Archive for August, 2009

What We Know About Unloading Modules

As of this writing, the Flex team does not know of any scenario that pins a module in memory forever assuming the developer has cleaned up all references.
If you have a module that does not unload, the steps to diagnose the problem are:
1) Make sure the module is being loaded into a child applicationDomain (use default parameters for the load() method in most cases)
2) Use the profiler to make sure there are no references to objects in the module. The most common causes of leaks are:

a. Styles. Even without any mx:Styles tag in your MXML, if a module uses a component that is not used by the main application, the module will register the default styles for that component with the StyleManager and pin the first instance of the module. You can use the -compiler.keep-generated-actionscript compiler option to see which default styles the module and main application are using. You can use the -compiler.keep-all-type-selectors compiler option on the main application to force the main application to register the default styles for every component in the defaults.css file. Prior recommendations to load style declarations via runtime CSS (StyleManager.loadStyleDeclarations) are withdrawn. Runtime CSS modules register styles in a different way so they can be unloaded and will not prevent this problem.
b. Resources. If a module uses components that use ResourceBundles that are not used by the main application, those resource bundles will get registered with the ResourceManager and pin the first instance of the module. You can use the -compiler.keep-generated-actionscript compiler option to see which resource bundles the module and main application are using. You can force the main application to have those additional resource bundles by adding the resource bundle metadata to the main application. For example, to add the “controls” resource bundle, you would add to the main application MXML file: [ResourceBundle(“controls”)] If you are loading your resource bundles as modules, make sure the resource modules have completed loading before loading the module that is being pinned.
c. ExternalInterface.addCallback. Modules should not use ExternalInterface.addCallback. That registers the method with the browser and there is no way to unregister it at this time. The recommended practice is to have the main application register a method that will call a function reference and put the module’s method in that function reference, then set the function reference to null when the module unloads.
d. Timers and other timer mechanisms. The use of Timer, setTimeout(), and setInterval() can cause leaks. Timer’s must be stopped and have their listeners removed, setTimeout and setInterval must be paired with calls to clearTimeout() and clearInterval().
e. Listeners to events from objects outside of the module. Use weak references or make sure to remove the event listeners. Remember, when you call a.addEventListener(“foo”, b.someMethod), it is ‘a’ that has a reference to ‘b’, not the other way. If you are listening to a parent or stage or singleton, those objects now have a reference to the object that whose method is going to get called and can cause leaks.
f. Focus. If an object in the module has focus, the FocusManager will still have a reference to the module. A good UI will move focus to some other object outside the module before removing the module.
g. RemoteObject. If a module brings in a data class that is going to be part of a server query, that class can get registered with the Player and result in a reference to the module. Link data classes into the main application when possible.
h. Loaded Images.
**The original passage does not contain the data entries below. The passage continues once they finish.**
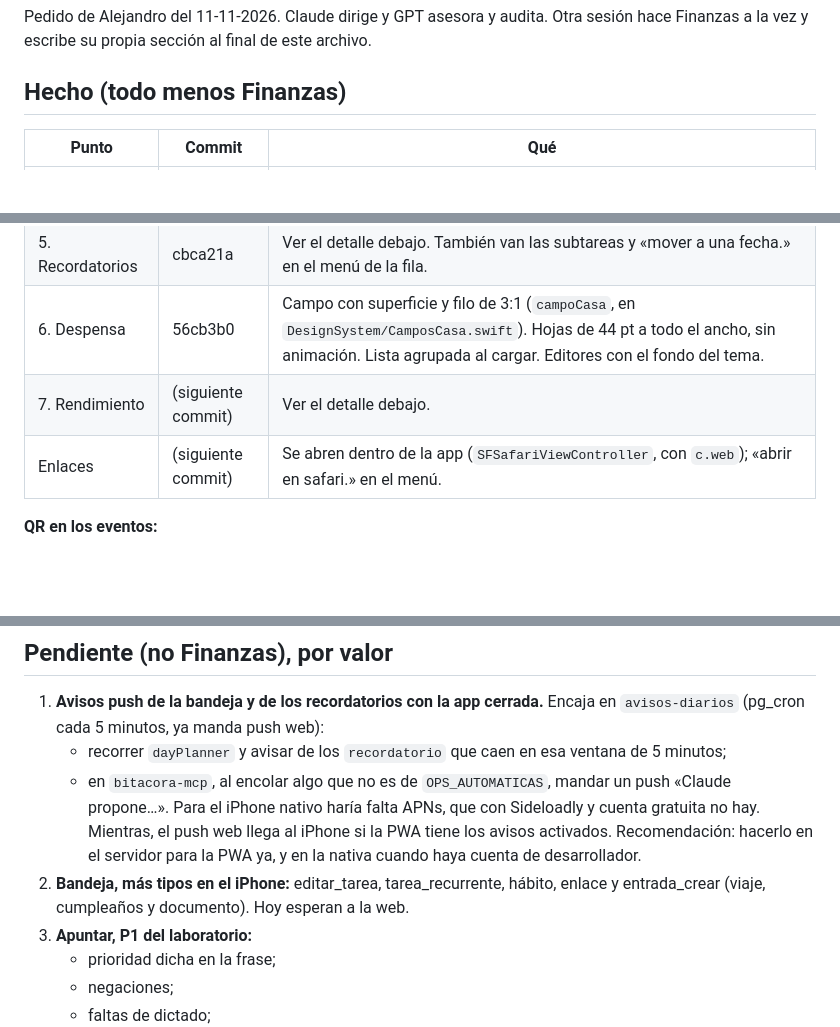
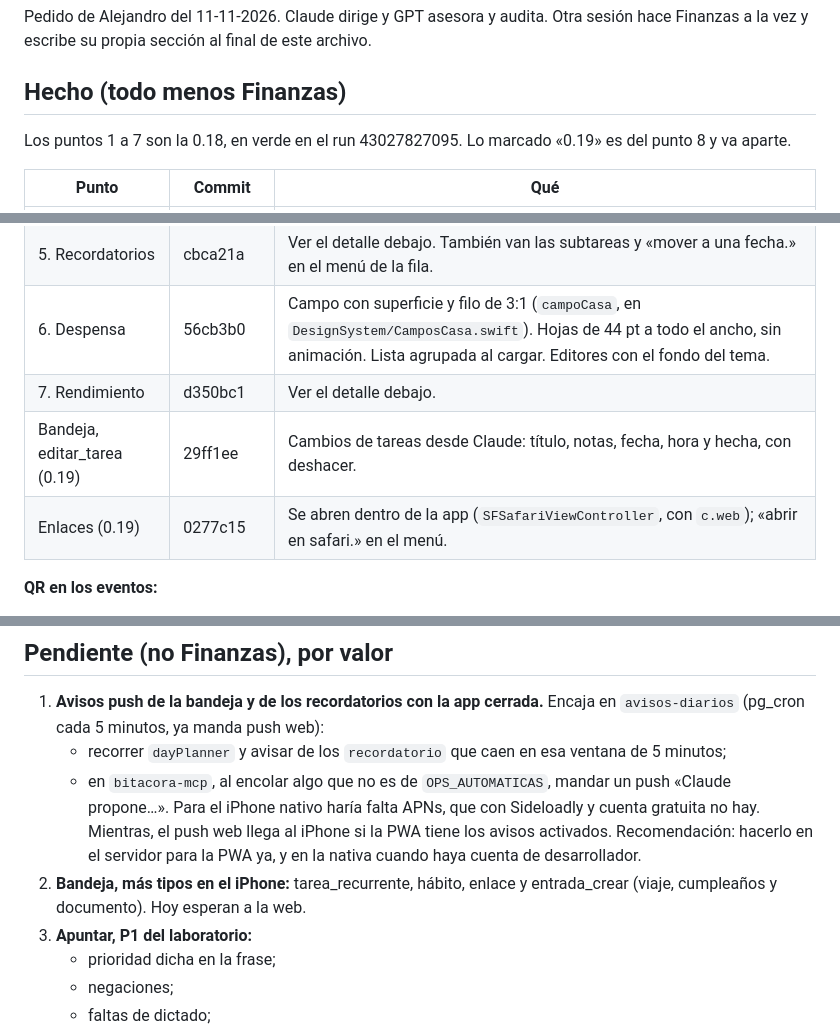
Before and after one commit to jaandrix/agenda, a Markdown page: ios/BitacoraApp/PLAN-0.18.md, 3 parts joined by grey strips. Rendered like a GitHub page; blank space fills up the shorter version.

Commit message:
docs(ios): hashes de la 0.18 y lo adelantado de la 0.19
Co-Authored-By: Claude Opus 5.5 <noreply@anthropic.com>

```diff
--- a/ios/BitacoraApp/PLAN-0.18.md
+++ b/ios/BitacoraApp/PLAN-0.18.md
@@ -4,6 +4,8 @@ Pedido de Alejandro del 11-11-2026. Claude dirige y GPT asesora y audita. Otra s
 su propia sección al final de este archivo.
 
 ## Hecho (todo menos Finanzas)
+
+Los puntos 1 a 7 son la 0.18, en verde en el run 43027827095. Lo marcado «0.19» es del punto 8 y va aparte.
 
 | Punto | Commit | Qué |
 |---|---|---|
@@ -14,8 +16,9 @@ su propia sección al final de este archivo.
 | 4. Apuntar | 1fd3b9c, 68e4f49 | Un campo, vista previa en directo y «editar.» por cosa (tipo o quitarla). Sin la rejilla de iconos. Ejemplos de `BARRA_PISTA` con el campo vacío. |
 | 5. Recordatorios | cbca21a | Ver el detalle debajo. También van las subtareas y «mover a una fecha.» en el menú de la fila. |
 | 6. Despensa | 56cb3b0 | Campo con superficie y filo de 3:1 (`campoCasa`, en `DesignSystem/CamposCasa.swift`). Hojas de 44 pt a todo el ancho, sin animación. Lista agrupada al cargar. Editores con el fondo del tema. |
-| 7. Rendimiento | (siguiente commit) | Ver el detalle debajo. |
-| Enlaces | (siguiente commit) | Se abren dentro de la app (`SFSafariViewController`, con `c.web`); «abrir en safari.» en el menú. |
+| 7. Rendimiento | d350bc1 | Ver el detalle debajo. |
+| Bandeja, editar_tarea (0.19) | 29ff1ee | Cambios de tareas desde Claude: título, notas, fecha, hora y hecha, con deshacer. |
+| Enlaces (0.19) | 0277c15 | Se abren dentro de la app (`SFSafariViewController`, con `c.web`); «abrir en safari.» en el menú. |
 
 **QR en los eventos:**
 - En la ficha de un evento propio salen «+ añadir entrada.» (foto o captura del carrete) y «pegar.».
@@ -59,7 +62,7 @@ su propia sección al final de este archivo.
    - recorrer `dayPlanner` y avisar de los `recordatorio` que caen en esa ventana de 5 minutos;
    - en `bitacora-mcp`, al encolar algo que no es de `OPS_AUTOMATICAS`, mandar un push «Claude propone…».
    Para el iPhone nativo haría falta APNs, que con Sideloadly y cuenta gratuita no hay. Mientras, el push web llega al iPhone si la PWA tiene los avisos activados. Recomendación: hacerlo en el servidor para la PWA ya, y en la nativa cuando haya cuenta de desarrollador.
-2. **Bandeja, más tipos en el iPhone:** editar_tarea, tarea_recurrente, hábito, enlace y entrada_crear (viaje, cumpleaños y documento). Hoy esperan a la web.
+2. **Bandeja, más tipos en el iPhone:** tarea_recurrente, hábito, enlace y entrada_crear (viaje, cumpleaños y documento). Hoy esperan a la web.
 3. **Apuntar, P1 del laboratorio:**
    - prioridad dicha en la frase;
    - negaciones;
```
If a module loads an image, that image must be unloaded otherwise the player will still keep some data buffers around.

3) Once there are no references to objects in the module, the Flash Player can still keep a module in memory for a while if objects in the module ever had focus. Other activity in the application, such as typing and clicking will eventually release references to the module and the module will be freed from memory. Try typing and clicking in the main application or another module and see if the pinned module gets garbage-collected.
4) Debug-versions of a module on the Debugger Player can also lead to a module being stuck in memory. Debug-versions contain debug information that can get registered with the debugger and not released. The final test is always to use release versions of the modules and application on a release version of the player.
A word (or 50) about unloadAndStop(): UnloadAndStop is a new API in player 10. It is intended to stop audio and video playback and the timeline, but does not claim to deference all references to classes in a loaded SWF and has not been proven to help modules free themselves from memory. While it may help child applications loaded via SWFLoader, it is not used by modules. Modules actually call Loader.unload() on themselves immediately upon completion of loading so that they will be available for garbage collection once all references to objects in the module have been removed. This is because a module can be used to make multiple instances of the various classes in the module and we don’t want to add the overhead of tracking all of those instances or require that a developer have some other way of tracking when all references to a module have been removed so they could know when to call unload().